Please help - I don't know anyone with arthritis and can't get to the local meetings here because they're held in the daytimes and I'm always at work (I work in a school and can't have time off in term time).

Comments

  • speedalong
    speedalong Member Posts: 3,347
    edited 30. Nov -1, 00:00
    hi there,

    welcome to the forum.

    Fatigue is something a lot of us battle with. Pain meds, the super human effort it takes us to carry out tasks others take for granted and not sleeping well all add up to increased tiredness. Conserving energy where you can, pacing yourself and deciding what is really important to do on a particular day help. Having a nap after work might help!

    I work in school too and I cut my week to a four day week (due to also being a fulltime carer and having arther making me so tired and having no time to myself.) Of course it meant a pay cut - but I have no regrets. Sometimes it is hard when the Monday teacher has moved things and I can't find them, but I can live with that.
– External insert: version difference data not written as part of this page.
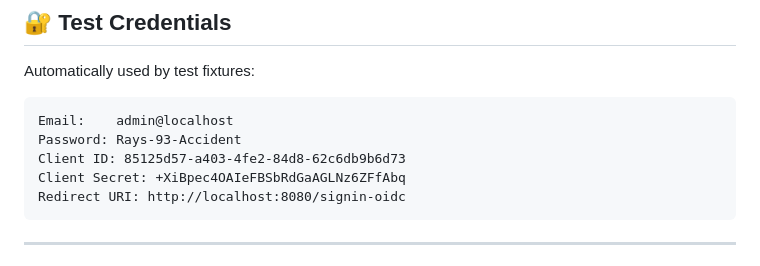
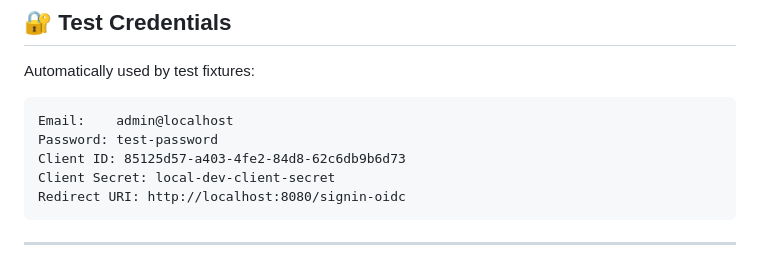
Before and after one commit to Plainscope/oidc-provider, a Markdown page: docs/testing/reference.md, the part around the change. Rendered like a GitHub page.

Commit message:
security: remove hardcoded test credentials

````diff
--- a/docs/testing/reference.md
+++ b/docs/testing/reference.md
@@ -220,9 +220,9 @@ Automatically used by test fixtures:
 
 ```
 Email:    admin@localhost
-Password: Rays-93-Accident
+Password: test-password
 Client ID: 85125d57-a403-4fe2-84d8-62c6db9b6d73
-Client Secret: +XiBpec4OAIeFBSbRdGaAGLNz6ZFfAbq
+Client Secret: local-dev-client-secret
 Redirect URI: http://localhost:8080/signin-oidc
 ```
 
````
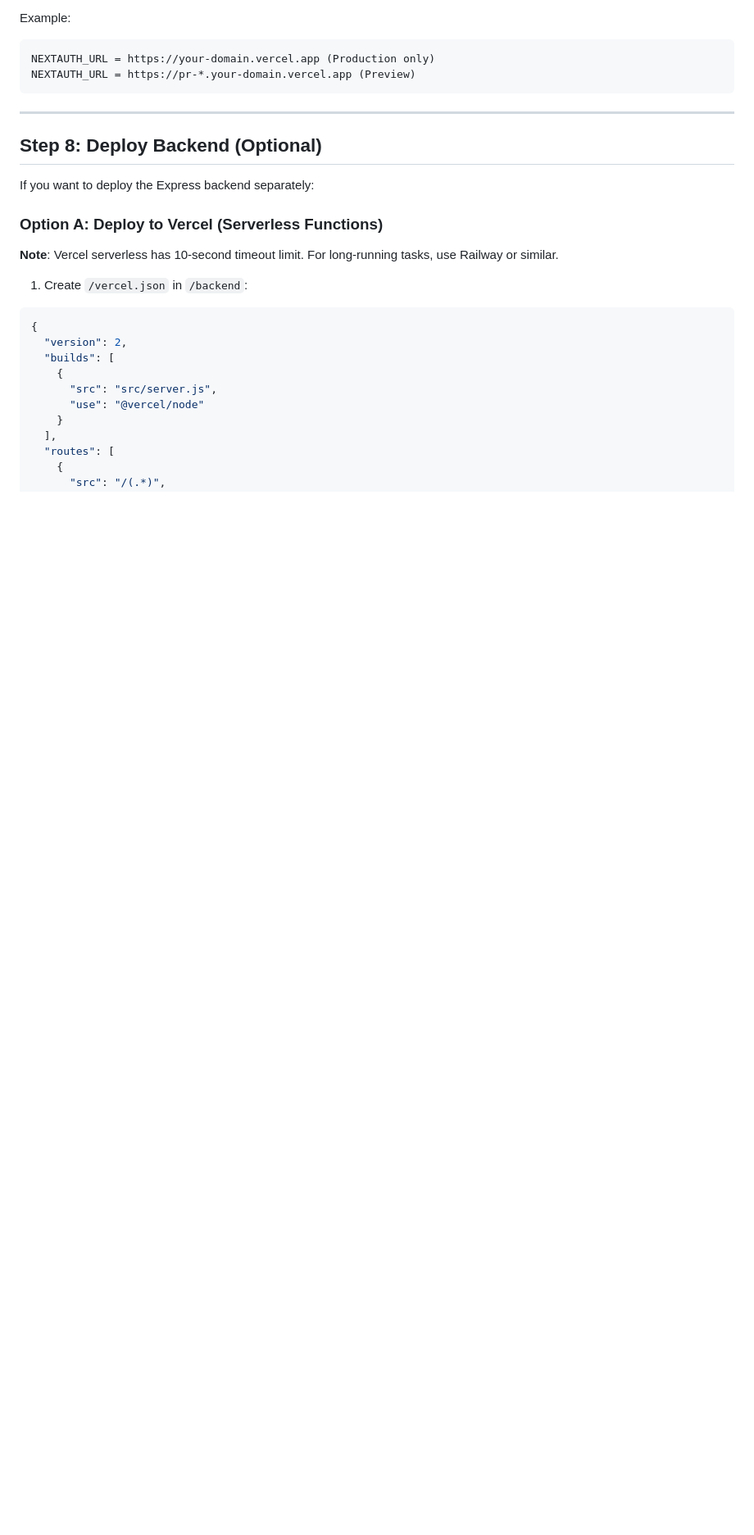
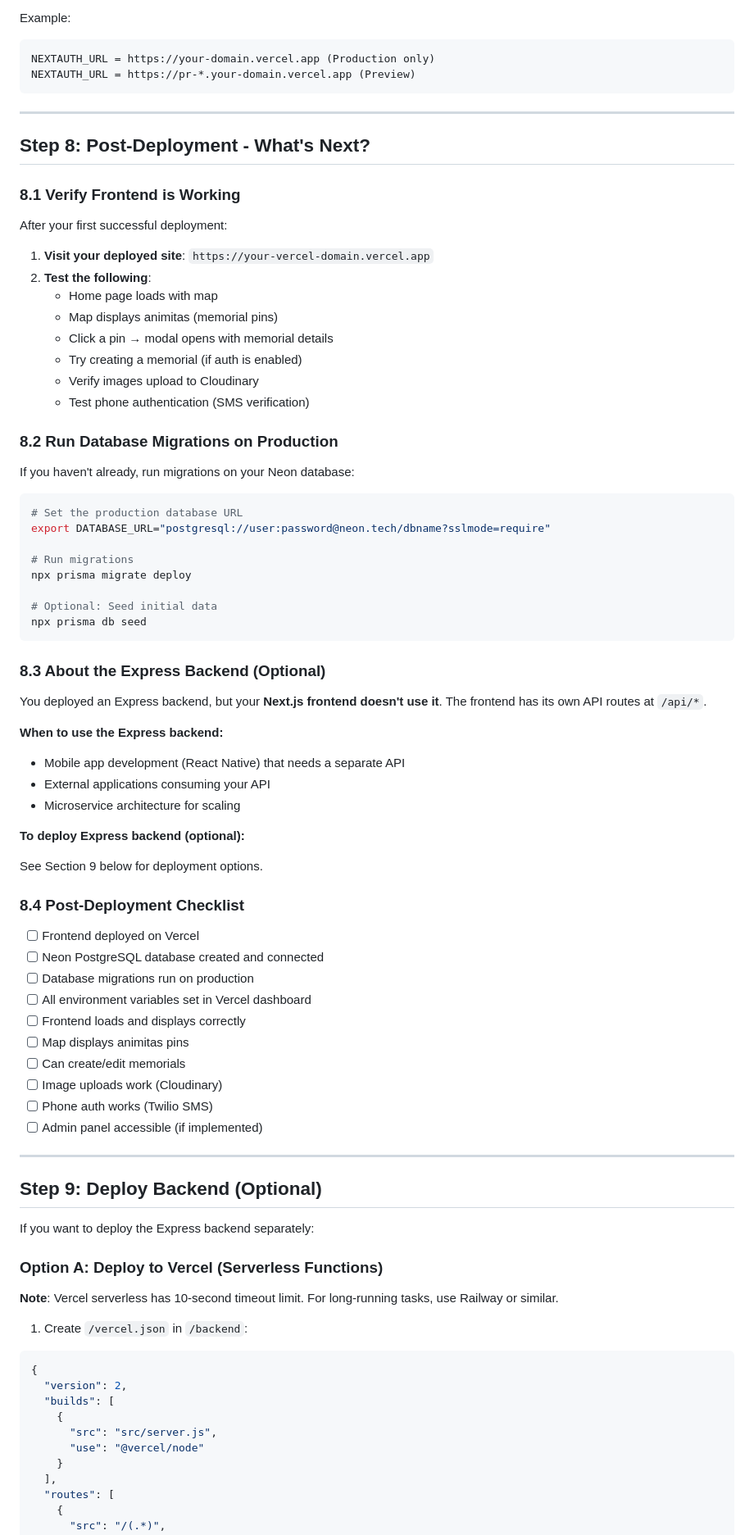
Before and after one commit to animita-app/animitas, a Markdown page: VERCEL_DEPLOYMENT_GUIDE.md, the part around one of its changes. Shown at 82% size. Drawn GitHub-style; blank space fills up the shorter version.

````diff
--- a/VERCEL_DEPLOYMENT_GUIDE.md
+++ b/VERCEL_DEPLOYMENT_GUIDE.md
@@ -320,7 +330,65 @@ NEXTAUTH_URL = https://pr-*.your-domain.vercel.app (Preview)
 
 ---
 
-## Step 8: Deploy Backend (Optional)
+## Step 8: Post-Deployment - What's Next?
+
+### 8.1 Verify Frontend is Working
+
+After your first successful deployment:
+
+1. **Visit your deployed site**: `https://your-vercel-domain.vercel.app`
+2. **Test the following**:
+   - Home page loads with map
+   - Map displays animitas (memorial pins)
+   - Click a pin → modal opens with memorial details
+   - Try creating a memorial (if auth is enabled)
+   - Verify images upload to Cloudinary
+   - Test phone authentication (SMS verification)
+
+### 8.2 Run Database Migrations on Production
+
+If you haven't already, run migrations on your Neon database:
+
+```bash
+# Set the production database URL
+export DATABASE_URL="postgresql://user:password@neon.tech/dbname?sslmode=require"
+
+# Run migrations
+npx prisma migrate deploy
+
+# Optional: Seed initial data
+npx prisma db seed
+```
+
+### 8.3 About the Express Backend (Optional)
+
+You deployed an Express backend, but your **Next.js frontend doesn't use it**. The frontend has its own API routes at `/api/*`.
+
+**When to use the Express backend:**
+- Mobile app development (React Native) that needs a separate API
+- External applications consuming your API
+- Microservice architecture for scaling
+
+**To deploy Express backend (optional):**
+
+See Section 9 below for deployment options.
+
+### 8.4 Post-Deployment Checklist
+
+- [ ] Frontend deployed on Vercel
+- [ ] Neon PostgreSQL database created and connected
+- [ ] Database migrations run on production
+- [ ] All environment variables set in Vercel dashboard
+- [ ] Frontend loads and displays correctly
+- [ ] Map displays animitas pins
+- [ ] Can create/edit memorials
+- [ ] Image uploads work (Cloudinary)
+- [ ] Phone auth works (Twilio SMS)
+- [ ] Admin panel accessible (if implemented)
+
+---
+
+## Step 9: Deploy Backend (Optional)
 
 If you want to deploy the Express backend separately:
 
````
Also changed, not shown: other parts of VERCEL_DEPLOYMENT_GUIDE.md (+27 -14 lines).
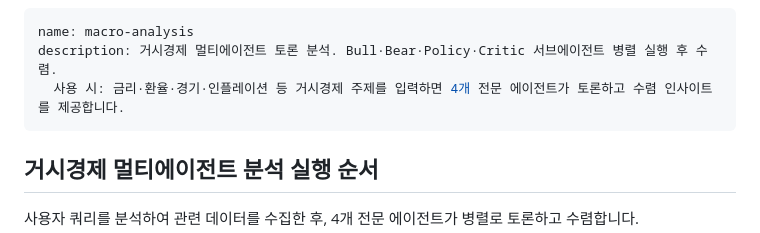
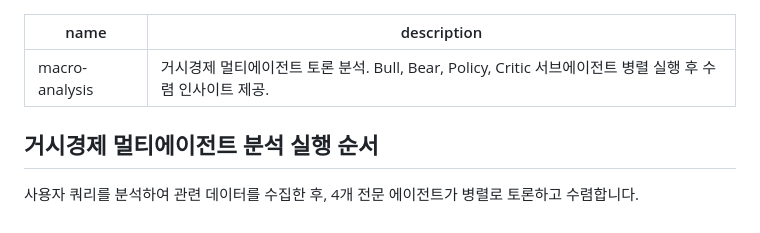
Before and after one commit to finance-flow-labs/finance-flow-labs, a Markdown page: .claude/skills/macro-analysis.md, the part around the change. Rendered like a GitHub page.

Commit message:
fix: remove colon in YAML description to prevent parse error
사용 시: 문구의 콜론이 YAML 파서 오류를 일으켜 스킬 인식 실패.

Co-Authored-By: Claude Sonnet 4.6 <noreply@anthropic.com>

```diff
--- a/.claude/skills/macro-analysis.md
+++ b/.claude/skills/macro-analysis.md
@@ -1,7 +1,6 @@
 ---
 name: macro-analysis
-description: 거시경제 멀티에이전트 토론 분석. Bull·Bear·Policy·Critic 서브에이전트 병렬 실행 후 수렴.
-  사용 시: 금리·환율·경기·인플레이션 등 거시경제 주제를 입력하면 4개 전문 에이전트가 토론하고 수렴 인사이트를 제공합니다.
+description: 거시경제 멀티에이전트 토론 분석. Bull, Bear, Policy, Critic 서브에이전트 병렬 실행 후 수렴 인사이트 제공.
 ---
 
 ## 거시경제 멀티에이전트 분석 실행 순서
```
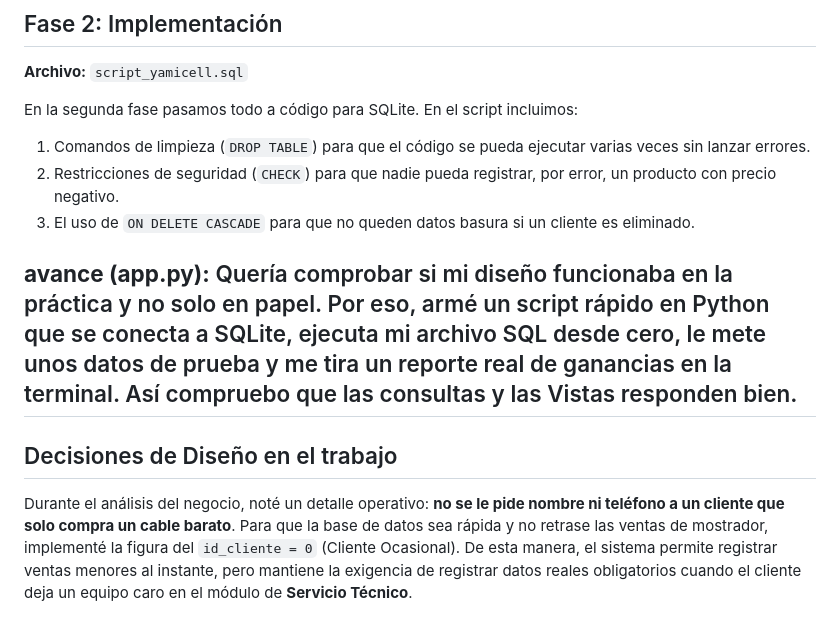
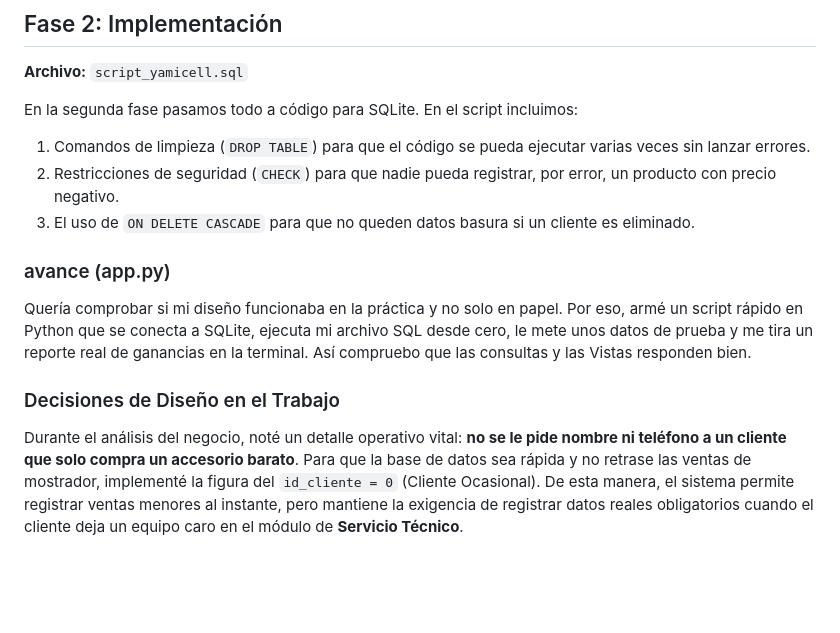
Before and after one commit to Noxy-bit/Proyecto_YamiCELL_BD1, a Markdown page: README.md, the part around the change. Drawn GitHub-style; blank space fills up the shorter version.

```diff
--- a/README.md
+++ b/README.md
@@ -72,10 +72,9 @@ En la segunda fase pasamos todo a código para SQLite. En el script incluimos:
 2. Restricciones de seguridad (`CHECK`) para que nadie pueda registrar, por error, un producto con precio negativo.
 3. El uso de `ON DELETE CASCADE` para que no queden datos basura si un cliente es eliminado.
 
-**avance (app.py):**
+###  avance (app.py)
 Quería comprobar si mi diseño funcionaba en la práctica y no solo en papel. Por eso, armé un script rápido en Python que se conecta a SQLite, ejecuta mi archivo SQL desde cero, le mete unos datos de prueba y me tira un reporte real de ganancias en la terminal. Así compruebo que las consultas y las Vistas responden bien.
----
 
-##  Decisiones de Diseño en el trabajo
-Durante el análisis del negocio, noté un detalle operativo: **no se le pide nombre ni teléfono a un cliente que solo compra un cable barato**.
+### Decisiones de Diseño en el Trabajo
+Durante el análisis del negocio, noté un detalle operativo vital: **no se le pide nombre ni teléfono a un cliente que solo compra un accesorio barato**.
 Para que la base de datos sea rápida y no retrase las ventas de mostrador, implementé la figura del `id_cliente = 0` (Cliente Ocasional). De esta manera, el sistema permite registrar ventas menores al instante, pero mantiene la exigencia de registrar datos reales obligatorios cuando el cliente deja un equipo caro en el módulo de **Servicio Técnico**.
```
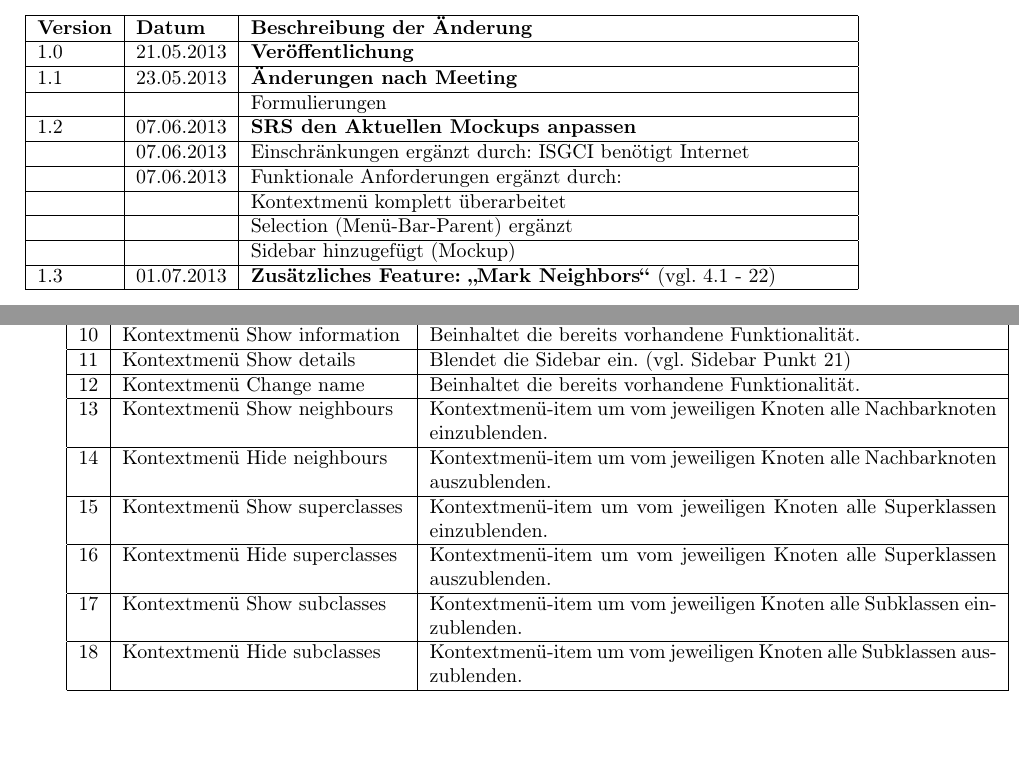
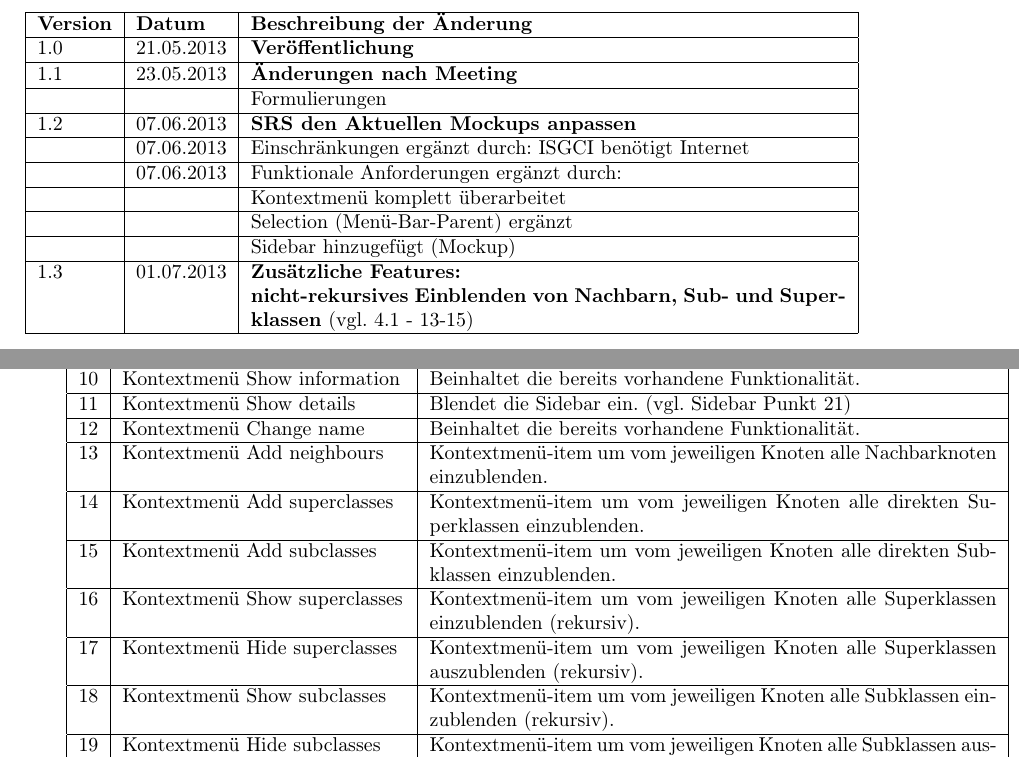
Before and after one commit to SPSS13/SPSS13, a LaTeX document (SRS/SRS.tex): two parts of pages 2 and 8 of 14, joined at a grey line, cut so that both start at the same text. Compiled offline with pdfLaTeX.

Commit message:
SRS Update 1.3

```diff
--- a/SRS/SRS.tex
+++ b/SRS/SRS.tex
@@ -73,7 +73,7 @@
    &  &  Kontextmenü komplett überarbeitet \\\hline
     &  &  Selection (Menü-Bar-Parent) ergänzt \\\hline
      &  &  Sidebar hinzugefügt (Mockup) \\\hline
-      1.3& 01.07.2013 & \textbf{Zusätzliches Feature: "`Mark Neighbors"'} (vgl. 4.1 - 22) \\\hline
+      1.3& 01.07.2013 & \textbf{Zusätzliche Features: \newline nicht-rekursives Einblenden von Nachbarn, Sub- und Superklassen} (vgl. 4.1 - 13-15) \\\hline
 
 
 
@@ -241,17 +241,19 @@ gehandhabt. Daher wird jede Dokumentation, die zur Erweiterung des Source-Codes
 \hline
 12 & Kontextmenü Change name & Beinhaltet die bereits vorhandene Funktionalität. \\
 \hline
-13 & Kontextmenü Show neighbours & Kontextmenü-item um vom jeweiligen Knoten alle Nachbarknoten einzublenden. \\
+13 & Kontextmenü Add neighbours & Kontextmenü-item um vom jeweiligen Knoten alle Nachbarknoten einzublenden. \\
 \hline
-14 & Kontextmenü Hide neighbours & Kontextmenü-item um vom jeweiligen Knoten alle Nachbarknoten auszublenden. \\
+14 & Kontextmenü Add superclasses& Kontextmenü-item um vom jeweiligen Knoten alle direkten Superklassen einzublenden. \\
 \hline
-15 & Kontextmenü Show superclasses &  Kontextmenü-item um vom jeweiligen Knoten alle Superklassen einzublenden. \\
+15 & Kontextmenü Add subclasses & Kontextmenü-item um vom jeweiligen Knoten alle direkten Subklassen einzublenden. \\
 \hline
-16 & Kontextmenü Hide superclasses &  Kontextmenü-item um vom jeweiligen Knoten alle Superklassen auszublenden. \\
+16 & Kontextmenü Show superclasses &  Kontextmenü-item um vom jeweiligen Knoten alle Superklassen einzublenden (rekursiv). \\
 \hline
-17 & Kontextmenü Show subclasses & Kontextmenü-item um vom jeweiligen Knoten alle Subklassen einzublenden. \\
+17 & Kontextmenü Hide superclasses &  Kontextmenü-item um vom jeweiligen Knoten alle Superklassen auszublenden (rekursiv). \\
 \hline
-18 & Kontextmenü Hide subclasses & Kontextmenü-item um vom jeweiligen Knoten alle Subklassen auszublenden. \\
+18 & Kontextmenü Show subclasses & Kontextmenü-item um vom jeweiligen Knoten alle Subklassen einzublenden (rekursiv). \\
+\hline
+19 & Kontextmenü Hide subclasses & Kontextmenü-item um vom jeweiligen Knoten alle Subklassen auszublenden (rekursiv). \\
 \hline
 \end{tabular}
 \vspace*{1cm}
```
Also changed, not shown: SRS/SRS.tex (12 more changed lines).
    Speedalong
  • hileena111
    hileena111 Member Posts: 7,099
    edited 30. Nov -1, 00:00
    Hi Welcome to the forum
    I've got OA and as speedalong says fatigue is one thing that goes with arthritis. But you'll learn how to manage it. Can you cut your hours down?.....Pace yourself is the most important thing. Do what you can {at home} and leave what you cant...Prioritise your jobs at home{I hate that word but its all I can think of}So that you get what you think needs to be done...done and work your way slowly down a list...If the bottom things dont get done it wont matter. Do a little bit and rest etc. Not sure what it is that you do that you think you might have to give up but there could be a way around it. Sorry thats probably not m,uch help
    Love
    Hileena
  • dreamdaisy
    dreamdaisy Member Posts: 31,552
    edited 30. Nov -1, 00:00
    Hello and welcome. I have learned to listen to my body: I was diagnosed with psoriatic arthritis nearly four years ago, but had been ill with it since 1997. Then it was only my left knee that was affected, now it isn't in my hips and spine, that's all.

    I now know my limits (and they are regularly shrinking) and I do what I can to conserve energy. For example, all cooking and ironing is now done whilst sitting, which I loathe but, as I cannot stand for longer than three-five minutes, makes sense. I now only iron my husband's stuff - don't care what I look like, never a stunner to start with! Creases fall out of my T shirts as I wear them - simples.

    I have greatly reduced my social life, just because of the lack of energy. We've had a friend here today, sorting out our garden: all I did was regularly make tea and cook lunch, but I've had it now and I'm off soon for a doze. Employment-wise I am very fortunate as I am self-employed and all my clients understand that I have good and bad days.

    Arthritis of any sort is tiring in itself. It renders all you take for granted null and void. It takes energy to cope with pain/discomfort and the negative responses from others who have no idea how draining and debilitating it can be. Everyone's tolerances are different, everyone's reactions to the meds are different too - and the meds can be just as bad energy-sappers!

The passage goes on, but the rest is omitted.